At the end of her shift, Carla shut her cash drawer. Or tried to. It wouldn’t shut, and it felt like something was jamming it.
“Rudy!” Carla yelled.
Rudy trotted over. “What’s up?”
Carla explained her problem, and he set about figuring it out. “Yep, there’s something stuck in there. Your hands are smaller--while I lift your cash tray, you reach up there and snag it, can you?”
Working together, Carla pulled out the offending paper, which turned out to be a $50 bill.
“I’ll walk this over to the customer service cage and explain. They’ll know what to do with it, Carla.”
Rudy walked over and Carla watched him hand over the bill. Rudy knows my name! Oh, wow!
Rudy turned to her and winked, making her wonder if he could read her mind. Then she turned back to her work with a blush and a smile. Now this has been a really good day.
The next morning, Patsy got a call from her younger sister Betsy for the fifth time that week about the same subject.
“Patsy, you know the potluck is tonight. I pulled a casserole out of the freezer yesterday, so I’m all set. What are you bringing? Have you even started going through your recipes yet?”
Patsy was grateful that this wasn’t an in-person conversation. She could keep the annoyance out of her voice but not off her face. “Since Chip’s layoff, we’re very tight on our budget and I can’t afford to make anything. I signed up for paper plates and napkins. I’ll swing by the discount place after lunch and pick them up.”
“That place is going to be a nightmare on a Saturday afternoon! You should go now. Why do you always wait until the last minute? Wouldn’t your life be so much less stressful if you just planned a little better, and were a little more organized, and if you could—“
“Betsy, stop lecturing me. I’ll get what I need and meet you at the fellowship hall later. ‘Bye, now.”
Ten minutes of deep breathing exercises later, Patsy was herself again. She put a load in the washer and made lunch for the family.
After lunch, her oldest boy informed her that he had a major science project due Monday. And that he had no idea what he wanted to do. So she sat with him and they pulled it together.
After another laundry swap, she looked at the clock. “Oh, boy, I’ve got to get a move on.” She left instructions with Chip on what the kids were to wear and made a gentle suggestion on his choice of attire, then flew through her own shower and prep.
She jumped in the car and prayed for all green lights.
At the store she was dismayed to see that Betsy was right--a total zoo. She shopped as quickly as possible, then got into one of the long lines to check out, worrying about the time.
When she handed over her card to pay, some kind of siren went off and a light started flashing over Carla’s cash register.

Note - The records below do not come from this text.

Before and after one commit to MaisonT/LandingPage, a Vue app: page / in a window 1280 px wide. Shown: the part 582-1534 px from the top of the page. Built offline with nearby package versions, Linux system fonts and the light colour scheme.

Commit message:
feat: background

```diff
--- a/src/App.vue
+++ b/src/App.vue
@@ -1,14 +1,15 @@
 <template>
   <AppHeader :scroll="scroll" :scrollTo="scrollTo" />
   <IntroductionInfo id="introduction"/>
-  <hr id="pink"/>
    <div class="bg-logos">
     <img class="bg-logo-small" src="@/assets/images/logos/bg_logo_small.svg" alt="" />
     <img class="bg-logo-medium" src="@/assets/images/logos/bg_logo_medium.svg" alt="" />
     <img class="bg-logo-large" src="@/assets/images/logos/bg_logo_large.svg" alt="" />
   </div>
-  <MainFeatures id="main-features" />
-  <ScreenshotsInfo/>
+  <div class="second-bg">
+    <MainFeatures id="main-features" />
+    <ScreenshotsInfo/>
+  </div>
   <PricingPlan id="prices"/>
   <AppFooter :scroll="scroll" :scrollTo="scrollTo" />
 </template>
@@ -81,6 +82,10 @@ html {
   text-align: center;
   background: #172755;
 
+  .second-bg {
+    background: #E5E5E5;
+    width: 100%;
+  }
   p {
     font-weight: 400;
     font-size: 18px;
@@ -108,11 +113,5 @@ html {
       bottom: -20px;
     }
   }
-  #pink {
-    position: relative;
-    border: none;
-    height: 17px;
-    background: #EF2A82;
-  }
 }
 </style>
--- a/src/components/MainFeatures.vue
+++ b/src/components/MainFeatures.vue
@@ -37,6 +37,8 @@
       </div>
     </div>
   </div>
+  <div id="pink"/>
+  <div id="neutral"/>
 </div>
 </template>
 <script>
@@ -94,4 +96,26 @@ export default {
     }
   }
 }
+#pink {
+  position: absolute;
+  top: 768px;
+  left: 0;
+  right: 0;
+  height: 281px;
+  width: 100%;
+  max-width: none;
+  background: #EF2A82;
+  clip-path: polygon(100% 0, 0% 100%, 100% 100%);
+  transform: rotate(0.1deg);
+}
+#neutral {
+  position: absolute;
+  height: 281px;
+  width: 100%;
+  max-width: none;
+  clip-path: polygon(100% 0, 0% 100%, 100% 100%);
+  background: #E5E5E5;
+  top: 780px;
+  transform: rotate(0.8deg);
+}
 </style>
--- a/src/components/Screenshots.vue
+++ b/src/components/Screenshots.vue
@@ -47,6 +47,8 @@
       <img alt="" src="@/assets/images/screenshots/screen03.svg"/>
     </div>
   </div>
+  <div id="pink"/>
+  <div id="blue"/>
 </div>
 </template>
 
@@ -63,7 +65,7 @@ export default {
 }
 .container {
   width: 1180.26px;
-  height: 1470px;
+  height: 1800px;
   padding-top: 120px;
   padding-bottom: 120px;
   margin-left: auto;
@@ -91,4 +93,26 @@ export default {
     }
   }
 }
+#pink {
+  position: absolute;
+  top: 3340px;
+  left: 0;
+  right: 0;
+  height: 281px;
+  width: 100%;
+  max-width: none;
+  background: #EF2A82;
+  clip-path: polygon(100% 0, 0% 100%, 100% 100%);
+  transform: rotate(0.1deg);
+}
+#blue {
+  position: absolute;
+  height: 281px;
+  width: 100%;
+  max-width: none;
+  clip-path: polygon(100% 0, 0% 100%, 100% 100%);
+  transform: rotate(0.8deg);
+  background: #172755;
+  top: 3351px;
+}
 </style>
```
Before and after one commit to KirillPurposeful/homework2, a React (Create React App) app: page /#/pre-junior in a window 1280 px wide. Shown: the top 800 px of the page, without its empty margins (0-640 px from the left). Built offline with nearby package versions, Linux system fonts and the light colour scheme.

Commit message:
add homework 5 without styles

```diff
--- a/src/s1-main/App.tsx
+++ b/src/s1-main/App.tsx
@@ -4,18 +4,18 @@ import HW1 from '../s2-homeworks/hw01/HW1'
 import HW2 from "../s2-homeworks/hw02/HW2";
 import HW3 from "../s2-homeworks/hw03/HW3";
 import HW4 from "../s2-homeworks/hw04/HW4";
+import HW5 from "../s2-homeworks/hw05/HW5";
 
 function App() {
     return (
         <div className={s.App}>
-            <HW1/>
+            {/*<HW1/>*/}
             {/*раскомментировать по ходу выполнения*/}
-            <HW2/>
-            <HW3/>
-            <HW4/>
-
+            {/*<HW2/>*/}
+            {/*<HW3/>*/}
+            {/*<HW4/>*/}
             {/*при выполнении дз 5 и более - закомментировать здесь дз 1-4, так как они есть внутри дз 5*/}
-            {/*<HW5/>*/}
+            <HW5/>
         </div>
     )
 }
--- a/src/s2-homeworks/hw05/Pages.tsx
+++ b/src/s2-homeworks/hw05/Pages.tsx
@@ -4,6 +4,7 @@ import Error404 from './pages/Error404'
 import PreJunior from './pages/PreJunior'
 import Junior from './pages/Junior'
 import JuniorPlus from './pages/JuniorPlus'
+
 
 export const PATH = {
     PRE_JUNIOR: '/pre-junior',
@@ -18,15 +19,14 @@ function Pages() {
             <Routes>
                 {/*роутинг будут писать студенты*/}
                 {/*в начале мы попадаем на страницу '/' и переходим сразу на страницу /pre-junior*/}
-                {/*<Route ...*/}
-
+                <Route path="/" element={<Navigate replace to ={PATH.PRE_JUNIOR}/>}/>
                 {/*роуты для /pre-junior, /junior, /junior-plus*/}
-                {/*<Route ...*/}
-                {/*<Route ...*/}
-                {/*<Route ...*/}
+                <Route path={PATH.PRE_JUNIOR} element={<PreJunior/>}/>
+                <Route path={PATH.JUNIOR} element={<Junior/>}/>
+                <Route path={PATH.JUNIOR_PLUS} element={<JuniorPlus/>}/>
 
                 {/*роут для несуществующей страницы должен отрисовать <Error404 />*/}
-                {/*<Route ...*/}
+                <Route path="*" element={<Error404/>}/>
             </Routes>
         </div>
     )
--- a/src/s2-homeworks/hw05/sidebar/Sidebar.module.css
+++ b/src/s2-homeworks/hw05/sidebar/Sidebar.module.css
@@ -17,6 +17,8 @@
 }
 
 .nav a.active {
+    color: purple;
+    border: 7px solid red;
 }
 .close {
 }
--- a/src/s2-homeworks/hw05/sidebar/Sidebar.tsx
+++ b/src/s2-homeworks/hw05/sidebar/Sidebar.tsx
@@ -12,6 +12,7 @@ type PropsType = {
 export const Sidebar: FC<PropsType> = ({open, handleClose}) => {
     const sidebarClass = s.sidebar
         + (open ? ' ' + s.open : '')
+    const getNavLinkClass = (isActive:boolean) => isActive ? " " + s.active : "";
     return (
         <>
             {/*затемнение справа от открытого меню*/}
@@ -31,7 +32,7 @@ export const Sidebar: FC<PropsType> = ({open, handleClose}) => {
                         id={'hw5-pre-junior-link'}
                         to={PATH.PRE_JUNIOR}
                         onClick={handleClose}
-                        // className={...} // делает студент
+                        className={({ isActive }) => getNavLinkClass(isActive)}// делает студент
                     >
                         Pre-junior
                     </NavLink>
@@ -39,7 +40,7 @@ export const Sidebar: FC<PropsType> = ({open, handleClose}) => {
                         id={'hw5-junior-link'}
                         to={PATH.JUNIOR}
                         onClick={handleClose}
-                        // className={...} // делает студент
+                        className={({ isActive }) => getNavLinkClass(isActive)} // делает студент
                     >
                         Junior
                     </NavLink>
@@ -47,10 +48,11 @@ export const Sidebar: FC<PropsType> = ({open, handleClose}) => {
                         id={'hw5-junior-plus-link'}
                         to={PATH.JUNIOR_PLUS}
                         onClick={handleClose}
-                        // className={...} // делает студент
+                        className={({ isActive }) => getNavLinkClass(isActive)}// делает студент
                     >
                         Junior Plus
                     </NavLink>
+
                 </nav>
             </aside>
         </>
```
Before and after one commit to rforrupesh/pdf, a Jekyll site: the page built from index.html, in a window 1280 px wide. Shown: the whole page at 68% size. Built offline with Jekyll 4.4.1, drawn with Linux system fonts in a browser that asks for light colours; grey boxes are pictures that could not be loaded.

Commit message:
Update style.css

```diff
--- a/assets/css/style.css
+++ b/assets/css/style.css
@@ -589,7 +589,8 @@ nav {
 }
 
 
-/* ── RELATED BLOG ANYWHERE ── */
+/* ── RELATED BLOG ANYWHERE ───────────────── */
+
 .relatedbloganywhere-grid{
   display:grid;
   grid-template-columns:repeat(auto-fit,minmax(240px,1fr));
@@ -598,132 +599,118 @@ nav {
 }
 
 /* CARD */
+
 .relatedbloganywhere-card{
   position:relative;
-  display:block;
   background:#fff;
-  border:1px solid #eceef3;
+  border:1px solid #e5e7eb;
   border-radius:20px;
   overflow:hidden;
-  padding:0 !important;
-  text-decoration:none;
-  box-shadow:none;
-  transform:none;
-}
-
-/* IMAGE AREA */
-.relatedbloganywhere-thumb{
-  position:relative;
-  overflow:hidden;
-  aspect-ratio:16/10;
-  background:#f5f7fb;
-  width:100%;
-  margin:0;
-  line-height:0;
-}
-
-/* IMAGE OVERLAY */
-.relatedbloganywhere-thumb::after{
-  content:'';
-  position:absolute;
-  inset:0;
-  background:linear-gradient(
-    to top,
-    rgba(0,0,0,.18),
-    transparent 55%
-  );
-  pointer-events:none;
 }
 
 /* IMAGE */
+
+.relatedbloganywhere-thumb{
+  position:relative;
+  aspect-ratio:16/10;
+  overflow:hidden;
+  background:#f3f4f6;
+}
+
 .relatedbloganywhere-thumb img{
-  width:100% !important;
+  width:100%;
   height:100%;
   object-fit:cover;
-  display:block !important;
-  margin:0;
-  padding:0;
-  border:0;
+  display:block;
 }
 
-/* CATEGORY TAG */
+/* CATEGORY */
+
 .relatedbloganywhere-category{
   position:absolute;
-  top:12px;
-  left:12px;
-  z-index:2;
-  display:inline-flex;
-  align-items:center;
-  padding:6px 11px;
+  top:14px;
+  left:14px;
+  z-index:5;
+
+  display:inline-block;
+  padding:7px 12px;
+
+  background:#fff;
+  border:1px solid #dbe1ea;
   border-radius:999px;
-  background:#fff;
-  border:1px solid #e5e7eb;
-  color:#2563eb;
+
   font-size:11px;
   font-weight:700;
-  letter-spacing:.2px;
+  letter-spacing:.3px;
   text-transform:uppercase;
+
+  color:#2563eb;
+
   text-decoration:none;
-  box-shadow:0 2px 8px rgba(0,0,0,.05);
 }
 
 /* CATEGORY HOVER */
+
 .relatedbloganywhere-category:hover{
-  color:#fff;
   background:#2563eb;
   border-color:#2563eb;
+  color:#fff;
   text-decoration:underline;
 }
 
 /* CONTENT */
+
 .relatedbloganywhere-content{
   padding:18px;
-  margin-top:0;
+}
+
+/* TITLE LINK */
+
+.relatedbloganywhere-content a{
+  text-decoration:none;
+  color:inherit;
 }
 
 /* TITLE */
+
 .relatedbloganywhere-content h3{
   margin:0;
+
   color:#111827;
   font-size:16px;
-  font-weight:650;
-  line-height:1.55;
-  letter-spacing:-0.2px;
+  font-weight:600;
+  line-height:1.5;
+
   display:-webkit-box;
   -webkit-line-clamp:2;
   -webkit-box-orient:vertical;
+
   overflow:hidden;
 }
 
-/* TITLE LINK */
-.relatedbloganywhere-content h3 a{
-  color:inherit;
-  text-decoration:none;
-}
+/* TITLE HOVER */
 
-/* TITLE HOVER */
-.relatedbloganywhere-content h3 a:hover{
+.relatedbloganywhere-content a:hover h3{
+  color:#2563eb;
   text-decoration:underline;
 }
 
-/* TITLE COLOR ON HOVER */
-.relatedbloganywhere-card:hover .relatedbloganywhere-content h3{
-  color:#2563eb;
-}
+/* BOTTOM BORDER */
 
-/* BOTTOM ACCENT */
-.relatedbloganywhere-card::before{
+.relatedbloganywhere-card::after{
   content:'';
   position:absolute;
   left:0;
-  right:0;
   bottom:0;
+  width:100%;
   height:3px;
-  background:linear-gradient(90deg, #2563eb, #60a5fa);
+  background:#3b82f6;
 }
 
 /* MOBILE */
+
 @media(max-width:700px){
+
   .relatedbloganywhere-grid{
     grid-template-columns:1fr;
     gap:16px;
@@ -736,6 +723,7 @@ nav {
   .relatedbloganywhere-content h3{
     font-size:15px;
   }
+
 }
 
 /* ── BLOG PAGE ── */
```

“You’re our one thousandth customer! Congratulations!” Carla said.
Someone from the customer service booth came over and handed her an envelope. “Thanks so much for shopping here! We appreciate you!” After a few VERY quick photos, Patsy rushed to her car. The envelope held a very old $50 bill and a certificate for $50 off her next visit. Patsy swiped away a tear and prayed. “Thank you, God. This will help so much.”
At the church she handed over her paper goods and scooted into place beside Chip and the kids, who looked reasonably clean. Mission accomplished. She had just enough time to tell Chip about the $100 windfall before the program started.
Later at home, she showed Chip the money and certificate, and he remarked on the condition of the fifty, smoothing it out. “It’s from 15 years ago, and… wait a minute.” He was still mumbling to himself as he wandered off to his office.
He hollered to her. “This bill has a misprinted serial number. It’s one of only twenty bills that were printed this way and it’s worth--“
He erupted into stomping and whooping, and she ran to look over his shoulder at the screen. He pointed at a number, and, whooping herself, she thought We’re not going to lose the house. God, you outdid yourself this time.
And whooped some more.